• **Task details**: Repeat every entry, word for word, leaving no line out.

• **The data**:
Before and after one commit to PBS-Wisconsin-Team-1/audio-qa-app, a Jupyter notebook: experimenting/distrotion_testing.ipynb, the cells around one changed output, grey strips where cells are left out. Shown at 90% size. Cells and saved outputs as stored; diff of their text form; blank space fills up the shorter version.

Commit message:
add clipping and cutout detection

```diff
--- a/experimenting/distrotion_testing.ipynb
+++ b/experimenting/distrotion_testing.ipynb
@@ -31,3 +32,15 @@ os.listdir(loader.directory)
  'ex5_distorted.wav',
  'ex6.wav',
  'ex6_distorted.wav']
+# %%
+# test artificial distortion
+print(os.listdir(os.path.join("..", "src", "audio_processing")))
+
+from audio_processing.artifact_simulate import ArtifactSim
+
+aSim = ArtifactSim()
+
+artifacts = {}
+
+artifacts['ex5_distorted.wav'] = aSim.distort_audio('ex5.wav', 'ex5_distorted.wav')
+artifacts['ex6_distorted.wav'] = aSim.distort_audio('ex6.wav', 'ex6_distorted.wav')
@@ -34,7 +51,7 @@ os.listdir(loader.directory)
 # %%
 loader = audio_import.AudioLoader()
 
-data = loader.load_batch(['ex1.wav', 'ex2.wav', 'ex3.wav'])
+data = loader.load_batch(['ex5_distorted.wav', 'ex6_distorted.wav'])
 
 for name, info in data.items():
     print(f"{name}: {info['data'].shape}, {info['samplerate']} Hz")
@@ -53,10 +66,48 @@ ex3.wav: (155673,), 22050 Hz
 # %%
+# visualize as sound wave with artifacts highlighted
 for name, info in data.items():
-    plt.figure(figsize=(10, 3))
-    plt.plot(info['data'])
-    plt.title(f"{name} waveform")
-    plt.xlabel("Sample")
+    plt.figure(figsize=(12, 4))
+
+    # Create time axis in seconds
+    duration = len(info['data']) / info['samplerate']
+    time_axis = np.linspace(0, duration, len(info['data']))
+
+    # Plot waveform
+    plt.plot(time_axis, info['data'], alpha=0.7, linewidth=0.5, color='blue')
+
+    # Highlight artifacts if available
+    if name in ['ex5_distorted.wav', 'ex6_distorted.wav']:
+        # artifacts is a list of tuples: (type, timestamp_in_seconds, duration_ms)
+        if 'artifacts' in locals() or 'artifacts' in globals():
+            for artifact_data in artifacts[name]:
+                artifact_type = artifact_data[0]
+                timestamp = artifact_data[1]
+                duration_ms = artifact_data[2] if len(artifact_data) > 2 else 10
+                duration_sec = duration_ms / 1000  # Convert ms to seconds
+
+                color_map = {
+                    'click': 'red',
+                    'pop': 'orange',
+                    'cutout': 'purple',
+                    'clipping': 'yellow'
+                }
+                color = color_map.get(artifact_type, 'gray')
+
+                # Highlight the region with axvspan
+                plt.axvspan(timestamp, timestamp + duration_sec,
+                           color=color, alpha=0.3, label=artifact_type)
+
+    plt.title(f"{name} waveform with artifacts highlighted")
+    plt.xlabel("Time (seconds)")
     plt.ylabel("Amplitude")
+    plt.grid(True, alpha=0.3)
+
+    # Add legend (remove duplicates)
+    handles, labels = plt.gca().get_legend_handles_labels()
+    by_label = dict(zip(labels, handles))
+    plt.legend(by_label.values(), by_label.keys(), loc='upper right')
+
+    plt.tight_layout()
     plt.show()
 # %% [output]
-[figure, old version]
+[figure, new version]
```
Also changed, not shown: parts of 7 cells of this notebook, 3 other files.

• **Task result**:
Before and after one commit to PBS-Wisconsin-Team-1/audio-qa-app, a Jupyter notebook: experimenting/distrotion_testing.ipynb, the cells around one changed output, grey strips where cells are left out. Shown at 90% size. Cells and saved outputs as stored; diff of their text form; blank space fills up the shorter version.

Commit message:
add clipping and cutout detection

```diff
--- a/experimenting/distrotion_testing.ipynb
+++ b/experimenting/distrotion_testing.ipynb
@@ -31,3 +32,15 @@ os.listdir(loader.directory)
  'ex5_distorted.wav',
  'ex6.wav',
  'ex6_distorted.wav']
+# %%
+# test artificial distortion
+print(os.listdir(os.path.join("..", "src", "audio_processing")))
+
+from audio_processing.artifact_simulate import ArtifactSim
+
+aSim = ArtifactSim()
+
+artifacts = {}
+
+artifacts['ex5_distorted.wav'] = aSim.distort_audio('ex5.wav', 'ex5_distorted.wav')
+artifacts['ex6_distorted.wav'] = aSim.distort_audio('ex6.wav', 'ex6_distorted.wav')
@@ -34,7 +51,7 @@ os.listdir(loader.directory)
 # %%
 loader = audio_import.AudioLoader()
 
-data = loader.load_batch(['ex1.wav', 'ex2.wav', 'ex3.wav'])
+data = loader.load_batch(['ex5_distorted.wav', 'ex6_distorted.wav'])
 
 for name, info in data.items():
     print(f"{name}: {info['data'].shape}, {info['samplerate']} Hz")
@@ -53,10 +66,48 @@ ex3.wav: (155673,), 22050 Hz
 # %%
+# visualize as sound wave with artifacts highlighted
 for name, info in data.items():
-    plt.figure(figsize=(10, 3))
-    plt.plot(info['data'])
-    plt.title(f"{name} waveform")
-    plt.xlabel("Sample")
+    plt.figure(figsize=(12, 4))
+
+    # Create time axis in seconds
+    duration = len(info['data']) / info['samplerate']
+    time_axis = np.linspace(0, duration, len(info['data']))
+
+    # Plot waveform
+    plt.plot(time_axis, info['data'], alpha=0.7, linewidth=0.5, color='blue')
+
+    # Highlight artifacts if available
+    if name in ['ex5_distorted.wav', 'ex6_distorted.wav']:
+        # artifacts is a list of tuples: (type, timestamp_in_seconds, duration_ms)
+        if 'artifacts' in locals() or 'artifacts' in globals():
+            for artifact_data in artifacts[name]:
+                artifact_type = artifact_data[0]
+                timestamp = artifact_data[1]
+                duration_ms = artifact_data[2] if len(artifact_data) > 2 else 10
+                duration_sec = duration_ms / 1000  # Convert ms to seconds
+
+                color_map = {
+                    'click': 'red',
+                    'pop': 'orange',
+                    'cutout': 'purple',
+                    'clipping': 'yellow'
+                }
+                color = color_map.get(artifact_type, 'gray')
+
+                # Highlight the region with axvspan
+                plt.axvspan(timestamp, timestamp + duration_sec,
+                           color=color, alpha=0.3, label=artifact_type)
+
+    plt.title(f"{name} waveform with artifacts highlighted")
+    plt.xlabel("Time (seconds)")
     plt.ylabel("Amplitude")
+    plt.grid(True, alpha=0.3)
+
+    # Add legend (remove duplicates)
+    handles, labels = plt.gca().get_legend_handles_labels()
+    by_label = dict(zip(labels, handles))
+    plt.legend(by_label.values(), by_label.keys(), loc='upper right')
+
+    plt.tight_layout()
     plt.show()
 # %% [output]
-[figure, old version]
+[figure, new version]
```
Also changed, not shown: parts of 7 cells of this notebook, 3 other files.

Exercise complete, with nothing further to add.